In one key departure from the 80s and 90s, Stallone, now mindful of his age, or at least his mortality, tries to get across that the Expendables are human, that the odds are against them, that they only succeed because they work together. Schwarzenegger's character in The Expendables turns down the mission because he says only an idiot would take it on, even though it is basically identical to the scenario that he yawned his way through in Commando. There's no yawning from the Expendables, who would all clearly rather be enjoying their money. These guys are ruthlessly efficient once the fighting begins, but they do not revel in their own destructiveness with gratuitous one-liners, and in the hairier moments, there is actually a tension that was never present in the likes of Commando or Rambo III.
The most disappointing thing about The Expendables is, of course, that we still don't get to see Schwarzenegger in action alongside Stallone. That remains the dream. Lately, Stallone has been waffling over whether The Expendables will be his last acting role, but hopefully he can make this happen in a sequel. For that, I'll also want Van Damme, Steven Seagal, Wesley Snipes, maybe even Hulk Hogan in there, and then we'll really have the ultimate action movie.

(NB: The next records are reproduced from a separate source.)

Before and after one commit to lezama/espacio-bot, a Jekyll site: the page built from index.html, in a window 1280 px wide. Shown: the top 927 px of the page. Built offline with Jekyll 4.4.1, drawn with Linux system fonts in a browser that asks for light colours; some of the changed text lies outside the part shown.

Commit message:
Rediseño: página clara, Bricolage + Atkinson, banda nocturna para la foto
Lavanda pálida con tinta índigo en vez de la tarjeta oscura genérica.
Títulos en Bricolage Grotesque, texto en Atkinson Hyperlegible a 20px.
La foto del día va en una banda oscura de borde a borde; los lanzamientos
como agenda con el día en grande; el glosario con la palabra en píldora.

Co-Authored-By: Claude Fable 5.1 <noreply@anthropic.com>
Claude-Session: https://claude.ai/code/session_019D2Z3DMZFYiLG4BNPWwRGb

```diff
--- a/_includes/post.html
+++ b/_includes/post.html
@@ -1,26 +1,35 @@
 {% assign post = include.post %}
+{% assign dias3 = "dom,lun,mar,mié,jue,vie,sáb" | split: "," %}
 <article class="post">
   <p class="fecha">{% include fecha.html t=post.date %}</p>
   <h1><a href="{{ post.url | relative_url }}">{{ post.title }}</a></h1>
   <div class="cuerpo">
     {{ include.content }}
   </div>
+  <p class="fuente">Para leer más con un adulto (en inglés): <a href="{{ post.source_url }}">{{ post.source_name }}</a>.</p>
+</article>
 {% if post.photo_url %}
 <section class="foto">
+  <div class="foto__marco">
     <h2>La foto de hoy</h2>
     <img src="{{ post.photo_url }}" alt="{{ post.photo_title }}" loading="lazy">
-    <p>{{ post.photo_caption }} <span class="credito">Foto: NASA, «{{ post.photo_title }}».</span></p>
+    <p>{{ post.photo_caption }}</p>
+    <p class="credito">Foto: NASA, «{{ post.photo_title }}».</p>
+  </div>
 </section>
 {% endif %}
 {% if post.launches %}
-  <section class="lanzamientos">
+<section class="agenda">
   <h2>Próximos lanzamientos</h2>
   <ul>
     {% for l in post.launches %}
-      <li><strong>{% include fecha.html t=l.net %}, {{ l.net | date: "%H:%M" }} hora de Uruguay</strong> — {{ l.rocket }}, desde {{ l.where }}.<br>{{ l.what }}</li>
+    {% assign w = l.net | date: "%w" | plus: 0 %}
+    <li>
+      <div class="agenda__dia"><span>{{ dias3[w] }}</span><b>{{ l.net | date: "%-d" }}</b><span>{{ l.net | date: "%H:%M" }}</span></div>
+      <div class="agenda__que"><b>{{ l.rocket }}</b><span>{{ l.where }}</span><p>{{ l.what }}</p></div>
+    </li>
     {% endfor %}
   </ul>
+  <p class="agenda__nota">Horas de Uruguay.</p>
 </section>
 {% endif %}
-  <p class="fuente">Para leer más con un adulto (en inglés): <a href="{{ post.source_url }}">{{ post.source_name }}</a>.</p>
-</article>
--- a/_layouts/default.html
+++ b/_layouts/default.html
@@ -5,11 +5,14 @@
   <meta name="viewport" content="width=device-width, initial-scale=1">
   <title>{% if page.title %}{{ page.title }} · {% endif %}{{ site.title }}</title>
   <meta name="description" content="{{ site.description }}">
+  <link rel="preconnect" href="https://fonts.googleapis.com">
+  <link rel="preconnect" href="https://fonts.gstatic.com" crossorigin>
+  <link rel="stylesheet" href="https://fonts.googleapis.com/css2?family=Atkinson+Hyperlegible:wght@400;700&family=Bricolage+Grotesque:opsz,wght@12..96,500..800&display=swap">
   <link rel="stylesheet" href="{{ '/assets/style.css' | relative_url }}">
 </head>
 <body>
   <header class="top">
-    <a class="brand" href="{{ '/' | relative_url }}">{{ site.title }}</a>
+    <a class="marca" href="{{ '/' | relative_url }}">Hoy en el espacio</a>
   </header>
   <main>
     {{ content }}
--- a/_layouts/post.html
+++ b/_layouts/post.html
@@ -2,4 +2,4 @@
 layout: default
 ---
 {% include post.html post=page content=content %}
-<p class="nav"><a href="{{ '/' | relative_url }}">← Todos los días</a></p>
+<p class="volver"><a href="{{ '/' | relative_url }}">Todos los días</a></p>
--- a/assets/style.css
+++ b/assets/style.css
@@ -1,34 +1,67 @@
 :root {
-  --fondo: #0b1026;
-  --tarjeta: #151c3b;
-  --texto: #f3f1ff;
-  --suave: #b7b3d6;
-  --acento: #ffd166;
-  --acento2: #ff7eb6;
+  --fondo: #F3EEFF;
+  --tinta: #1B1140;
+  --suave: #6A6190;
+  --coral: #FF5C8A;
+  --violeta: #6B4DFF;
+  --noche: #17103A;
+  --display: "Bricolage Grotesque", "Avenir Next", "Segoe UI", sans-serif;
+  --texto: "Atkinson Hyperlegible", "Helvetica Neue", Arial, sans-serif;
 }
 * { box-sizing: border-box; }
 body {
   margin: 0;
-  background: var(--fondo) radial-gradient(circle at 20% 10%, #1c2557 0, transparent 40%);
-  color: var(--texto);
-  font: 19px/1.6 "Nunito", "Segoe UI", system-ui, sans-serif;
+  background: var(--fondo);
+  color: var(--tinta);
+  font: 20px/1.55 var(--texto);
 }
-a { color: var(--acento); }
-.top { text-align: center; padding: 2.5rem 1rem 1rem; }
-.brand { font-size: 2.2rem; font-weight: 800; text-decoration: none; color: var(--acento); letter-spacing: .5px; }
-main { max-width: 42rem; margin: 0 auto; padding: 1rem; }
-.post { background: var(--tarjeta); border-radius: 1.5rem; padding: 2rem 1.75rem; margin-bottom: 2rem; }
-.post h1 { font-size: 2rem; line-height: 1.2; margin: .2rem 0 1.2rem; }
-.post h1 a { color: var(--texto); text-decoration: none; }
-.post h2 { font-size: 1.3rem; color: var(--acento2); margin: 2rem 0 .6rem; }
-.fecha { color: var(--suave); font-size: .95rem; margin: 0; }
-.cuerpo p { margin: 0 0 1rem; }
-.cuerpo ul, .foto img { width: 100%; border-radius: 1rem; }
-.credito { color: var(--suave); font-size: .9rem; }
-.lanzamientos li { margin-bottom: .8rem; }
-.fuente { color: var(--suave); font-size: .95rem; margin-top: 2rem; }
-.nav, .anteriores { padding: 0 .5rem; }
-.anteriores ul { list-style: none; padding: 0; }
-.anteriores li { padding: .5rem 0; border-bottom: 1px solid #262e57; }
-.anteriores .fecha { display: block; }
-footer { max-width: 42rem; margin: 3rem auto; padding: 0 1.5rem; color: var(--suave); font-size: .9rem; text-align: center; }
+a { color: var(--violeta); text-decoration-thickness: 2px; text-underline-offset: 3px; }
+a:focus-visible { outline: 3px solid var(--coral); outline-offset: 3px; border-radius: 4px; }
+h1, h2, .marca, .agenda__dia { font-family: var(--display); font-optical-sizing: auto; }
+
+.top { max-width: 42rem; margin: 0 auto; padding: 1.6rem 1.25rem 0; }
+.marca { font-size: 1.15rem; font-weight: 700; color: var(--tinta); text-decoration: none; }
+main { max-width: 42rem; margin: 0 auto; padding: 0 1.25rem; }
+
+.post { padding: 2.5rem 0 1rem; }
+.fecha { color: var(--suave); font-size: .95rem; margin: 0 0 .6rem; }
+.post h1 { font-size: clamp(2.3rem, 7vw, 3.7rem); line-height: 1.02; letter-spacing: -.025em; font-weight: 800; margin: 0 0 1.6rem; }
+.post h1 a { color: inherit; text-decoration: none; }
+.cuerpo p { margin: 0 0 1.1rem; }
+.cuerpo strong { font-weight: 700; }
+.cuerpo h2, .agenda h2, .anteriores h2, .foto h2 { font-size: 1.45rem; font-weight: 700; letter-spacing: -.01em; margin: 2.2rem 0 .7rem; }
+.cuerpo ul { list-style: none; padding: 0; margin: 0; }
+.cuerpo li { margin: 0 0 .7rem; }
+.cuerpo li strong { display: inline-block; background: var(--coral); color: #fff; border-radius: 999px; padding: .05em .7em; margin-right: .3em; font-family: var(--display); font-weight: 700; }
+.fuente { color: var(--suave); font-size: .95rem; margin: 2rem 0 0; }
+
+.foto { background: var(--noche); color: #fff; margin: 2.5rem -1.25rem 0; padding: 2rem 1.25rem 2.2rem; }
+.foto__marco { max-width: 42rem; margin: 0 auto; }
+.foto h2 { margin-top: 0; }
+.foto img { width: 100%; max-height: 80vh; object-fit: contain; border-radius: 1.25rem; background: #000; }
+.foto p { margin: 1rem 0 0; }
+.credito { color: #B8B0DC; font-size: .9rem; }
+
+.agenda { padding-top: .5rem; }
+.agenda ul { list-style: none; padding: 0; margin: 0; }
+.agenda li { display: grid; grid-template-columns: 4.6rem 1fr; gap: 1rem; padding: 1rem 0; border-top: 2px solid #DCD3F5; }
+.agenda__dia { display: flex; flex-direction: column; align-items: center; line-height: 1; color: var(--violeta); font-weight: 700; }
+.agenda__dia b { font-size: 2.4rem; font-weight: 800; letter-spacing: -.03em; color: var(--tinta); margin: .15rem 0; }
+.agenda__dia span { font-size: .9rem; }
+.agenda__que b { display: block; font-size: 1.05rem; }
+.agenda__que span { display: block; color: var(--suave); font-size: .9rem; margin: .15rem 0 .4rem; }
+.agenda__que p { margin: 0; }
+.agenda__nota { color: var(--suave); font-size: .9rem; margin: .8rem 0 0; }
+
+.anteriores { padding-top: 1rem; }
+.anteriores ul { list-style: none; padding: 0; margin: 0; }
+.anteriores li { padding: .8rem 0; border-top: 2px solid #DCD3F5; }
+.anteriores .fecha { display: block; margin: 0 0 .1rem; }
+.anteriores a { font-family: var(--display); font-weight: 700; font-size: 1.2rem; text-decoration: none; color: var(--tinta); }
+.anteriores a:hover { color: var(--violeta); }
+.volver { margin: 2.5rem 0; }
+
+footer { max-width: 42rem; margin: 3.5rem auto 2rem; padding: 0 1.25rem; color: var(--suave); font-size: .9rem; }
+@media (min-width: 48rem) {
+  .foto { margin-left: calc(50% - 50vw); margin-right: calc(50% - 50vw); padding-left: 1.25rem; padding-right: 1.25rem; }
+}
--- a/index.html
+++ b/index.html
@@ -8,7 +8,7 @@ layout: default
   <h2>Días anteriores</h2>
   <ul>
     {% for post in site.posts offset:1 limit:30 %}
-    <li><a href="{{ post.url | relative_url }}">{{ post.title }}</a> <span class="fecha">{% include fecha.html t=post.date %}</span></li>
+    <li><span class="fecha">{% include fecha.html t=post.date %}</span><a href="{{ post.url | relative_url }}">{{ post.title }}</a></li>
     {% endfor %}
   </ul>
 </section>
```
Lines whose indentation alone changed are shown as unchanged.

In the meantime, I'll next be looking forward to Seagal's return in Machete.